Gender of Occupations

Essen, miners in the gallery (1961), photograph by Egon Steiner
“Worker and Kolkhoz Woman,” work created in 1937 by the sculptor Vera Muchina to represent the Soviet Union at the International Exhibition of Paris. The sculpture of a woman wielding a sickle and a man wielding a hammer symbolizes the two branches of the proletariat in the form of peasants and workers, and also represents men and women, the two foundations of society, on equal footing. Source: Wikimedia Commons
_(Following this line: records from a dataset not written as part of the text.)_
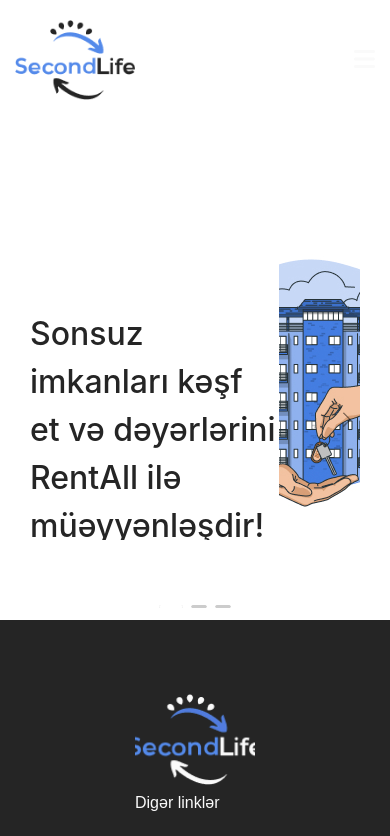
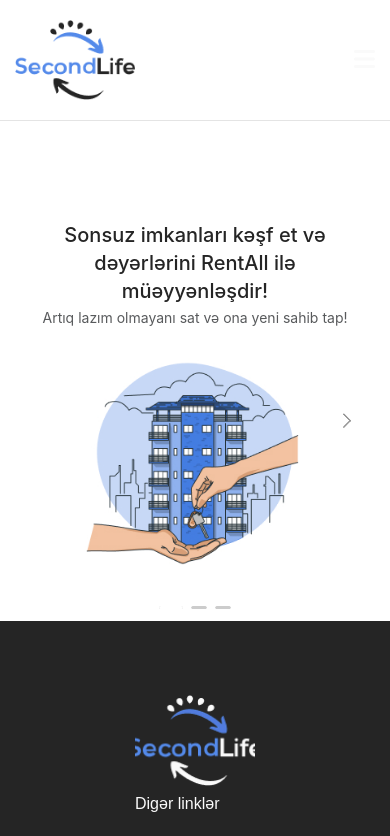
Before and after one commit to kananguluzade/RentAll, a React (Vite) app: page / in a window 390 px wide. Shown: the top 836 px of the page. Built offline with nearby package versions, Linux system fonts and the light colour scheme; a web font is replaced by a local one.

Commit message:
last version hero section

```diff
--- a/src/App.css
+++ b/src/App.css
@@ -200,3 +200,7 @@
 .slick-arrow{
   color: black !important;
 }
+
+.header-border{
+  border-bottom: 1px solid var(--gray-light);
+}
--- a/src/components/Header/Header.jsx
+++ b/src/components/Header/Header.jsx
@@ -1,4 +1,4 @@
-import  React, { useState } from "react";
+import React, { useState } from "react";
 import logo from "../../../public/logo.png";
 import { FontAwesomeIcon } from "@fortawesome/react-fontawesome";
 import {
@@ -28,6 +28,7 @@
   ];
 
   return (
+    <div className="header-border">
       <div className="container">
         <div className={styles.header}>
           <div className={styles.header__logo}>
@@ -69,6 +70,7 @@
           </div>
         </div>
       </div>
+    </div>
   );
 };
 
--- a/src/pages/Home/Home.jsx
+++ b/src/pages/Home/Home.jsx
@@ -1,16 +1,9 @@
 import React from "react";
 import { Carousel } from "antd";
 import firstHeroImage from "../../../public/first-hero.jpg";
+import secondHeroImage from "../../../public/second-hero.jpg";
+import thirdHeroImage from "../../../public/third-hero.jpg";
 import styles from "../Home/Home.module.css";
-
-const contentStyle = {
-  margin: 0,
-  height: "160px",
-  color: "#fff",
-  lineHeight: "160px",
-  textAlign: "center",
-  background: "#364d79",
-};
 
 const Home = () => {
   return (
@@ -30,10 +23,30 @@
           </div>
         </div>
         <div className={styles.heroPage}>
-          <h3 style={contentStyle}>2</h3>
+          <div className={styles.heroLeftContent}>
+            <h3 className={styles.mainContent}>
+              Sonsuz imkanları kəşf et və dəyərlərini RentAll ilə müəyyənləşdir!
+            </h3>
+            <p className={styles.helperContent}>
+              Artıq lazım olmayanı sat və ona yeni sahib tap!
+            </p>
+          </div>
+          <div className={styles.heroRightContent}>
+            <img src={secondHeroImage} alt="First Hero" />
+          </div>
         </div>
         <div className={styles.heroPage}>
-          <h3 style={contentStyle}>3</h3>
+          <div className={styles.heroLeftContent}>
+            <h3 className={styles.mainContent}>
+              Sonsuz imkanları kəşf et və dəyərlərini RentAll ilə müəyyənləşdir!
+            </h3>
+            <p className={styles.helperContent}>
+              Artıq lazım olmayanı sat və ona yeni sahib tap!
+            </p>
+          </div>
+          <div className={styles.heroRightContent}>
+            <img src={thirdHeroImage} alt="First Hero" />
+          </div>
         </div>
       </Carousel>
     </div>
--- a/src/pages/Home/Home.module.css
+++ b/src/pages/Home/Home.module.css
@@ -4,7 +4,6 @@
   flex-direction: row;
   justify-content: space-around;
   align-items: center;
-
 }
 
 .heroLeftContent {
@@ -31,7 +30,81 @@
   margin-top: 100px;
 }
 
-.heroRightContent{
-    width: 320px;
-    height: 320px;
+.heroRightContent {
+  width: 320px;
+  height: 320px;
 }
+
+@media (max-width: 1000px) {
+  .heroLeftContent {
+    max-width: 440px;
+  }
+
+  .mainContent {
+    font-weight: 500;
+    font-size: 26px;
+    line-height: 38px;
+  }
+
+  .helperContent {
+    font-weight: 400;
+    font-size: 16px;
+    line-height: 26px;
+  }
+
+  .heroRightContent {
+    width: 260px;
+    height: 260px;
+  }
+}
+
+@media (max-width: 768px) {
+  .heroLeftContent {
+    max-width: 320px;
+  }
+
+  .mainContent {
+    font-weight: 500;
+    font-size: 20px;
+    line-height: 28px;
+  }
+
+  .helperContent {
+    font-weight: 400;
+    font-size: 14px;
+    line-height: 26px;
+  }
+
+  .heroRightContent {
+    width: 260px;
+    height: 260px;
+  }
+}
+
+@media (max-width: 620px) {
+  .heroPage {
+   flex-direction: column;
+  }
+
+  .heroLeftContent {
+    max-width: 100%;
+    text-align: center;
+  }
+
+  .mainContent {
+    font-weight: 500;
+    font-size: 20px;
+    line-height: 28px;
+  }
+
+  .helperContent {
+    font-weight: 400;
+    font-size: 14px;
+    line-height: 26px;
+  }
+
+  .heroRightContent {
+    width: 260px;
+    height: 260px;
+  }
+}
```
Also changed, not shown: public/second-hero.jpg (added), public/third-hero.jpg (added). Lines whose indentation alone changed are shown as unchanged.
The naturalization of feminine and masculine qualities, which was used for the gendered division of occupations, intensified during the nineteenth century. The occupations of men were often based on physical strength, or the exercise of high public office and professions involving knowledge and power, whereas the occupations of women were more connected to dexterity and the fields of care and education. Transgression of the gendered occupational order has led to many professional “firsts” among women since the late nineteenth century, as well as to a few “firsts” among men in the early twenty-first century. Their history is closely connected to recognition of rights granted to women as well as progress towards professional equality, without however leading to equal pay.